----- INPUT DATA
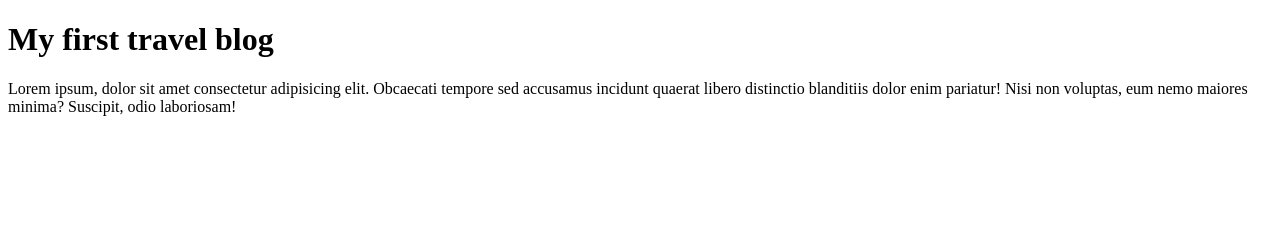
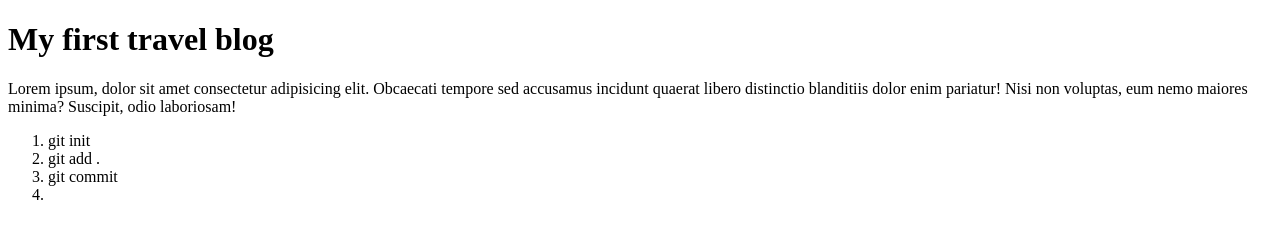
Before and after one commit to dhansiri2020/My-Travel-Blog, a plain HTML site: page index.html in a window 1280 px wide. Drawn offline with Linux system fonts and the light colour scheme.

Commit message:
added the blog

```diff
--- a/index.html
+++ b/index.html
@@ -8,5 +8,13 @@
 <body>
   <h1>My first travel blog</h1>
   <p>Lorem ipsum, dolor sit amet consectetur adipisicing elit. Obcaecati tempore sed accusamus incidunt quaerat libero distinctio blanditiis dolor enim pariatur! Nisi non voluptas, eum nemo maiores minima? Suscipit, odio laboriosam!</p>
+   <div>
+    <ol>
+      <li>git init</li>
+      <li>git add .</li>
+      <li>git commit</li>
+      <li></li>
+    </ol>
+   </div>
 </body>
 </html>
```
----------
Copy every line of the records above that contains "html".

Before and after one commit to dhansiri2020/My-Travel-Blog, a plain HTML site: page index.html in a window 1280 px wide. Drawn offline with Linux system fonts and the light colour scheme.
--- a/index.html
+++ b/index.html
 </html>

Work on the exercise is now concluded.